------ Input material ------

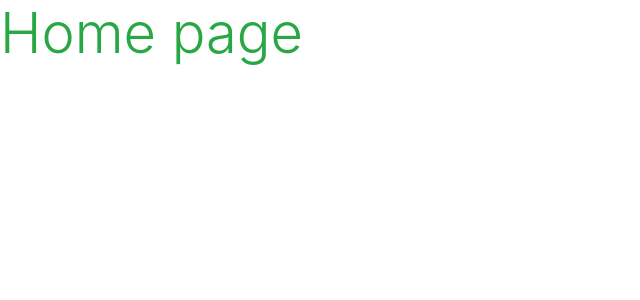
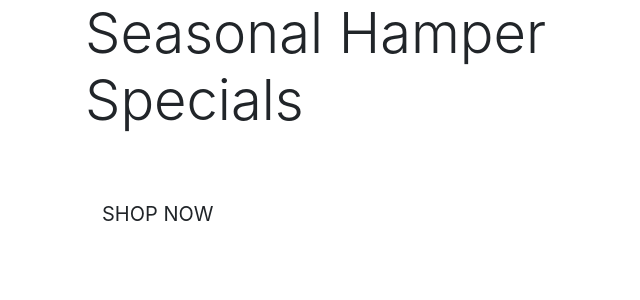
Before and after one commit to krisswiss/sui_generis, a Django app: page / in a window 1280 px wide. Shown: the top 300 px of the page, without its empty margins (0-640 px from the left). Run offline with Django 3.2, Linux system fonts and the light colour scheme; some libraries are stand-ins or nearby versions.

Commit message:
added home page

```diff
--- a/home/templates/home/index.html
+++ b/home/templates/home/index.html
@@ -1,6 +1,27 @@
 {% extends "base.html" %}
 {% load static %}
 
+{% block page_header %}
+    <div class="container header-container">
+        <div class="row">
+            <div class="col"></div>
+        </div>
+    </div>
+{% endblock %}
+
 {% block content %}
-    <h1 class="display-4 text-success">Home page</h1>
+    <div class="container h-100">
+        <div class="row h-100">
+            <div class="col-6 my-auto">
+                <h1 class="display-4 logo-font text-black">
+                    Seasonal Hamper Specials
+                </h1>
+                <div class="my-5">
+                    <h4>
+                        <a href="" class="shop-now-button btn btn-lg rounded-0 text-uppercase py-3">Shop Now</a>
+                    </h4>
+                </div>
+            </div>
+        </div>
+    </div>
 {% endblock %}
```
Also changed, not shown: home/views.py (line endings or trailing spaces).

------

Exercise instructions: The images are to be left out while the entries are written out exactly.

Answer to the problem:
Before and after one commit to krisswiss/sui_generis, a Django app: page / in a window 1280 px wide. Shown: the top 300 px of the page, without its empty margins (0-640 px from the left). Run offline with Django 3.2, Linux system fonts and the light colour scheme; some libraries are stand-ins or nearby versions.

Commit message:
added home page

```diff
--- a/home/templates/home/index.html
+++ b/home/templates/home/index.html
@@ -1,6 +1,27 @@
 {% extends "base.html" %}
 {% load static %}
 
+{% block page_header %}
+    <div class="container header-container">
+        <div class="row">
+            <div class="col"></div>
+        </div>
+    </div>
+{% endblock %}
+
 {% block content %}
-    <h1 class="display-4 text-success">Home page</h1>
+    <div class="container h-100">
+        <div class="row h-100">
+            <div class="col-6 my-auto">
+                <h1 class="display-4 logo-font text-black">
+                    Seasonal Hamper Specials
+                </h1>
+                <div class="my-5">
+                    <h4>
+                        <a href="" class="shop-now-button btn btn-lg rounded-0 text-uppercase py-3">Shop Now</a>
+                    </h4>
+                </div>
+            </div>
+        </div>
+    </div>
 {% endblock %}
```
Also changed, not shown: home/views.py (line endings or trailing spaces).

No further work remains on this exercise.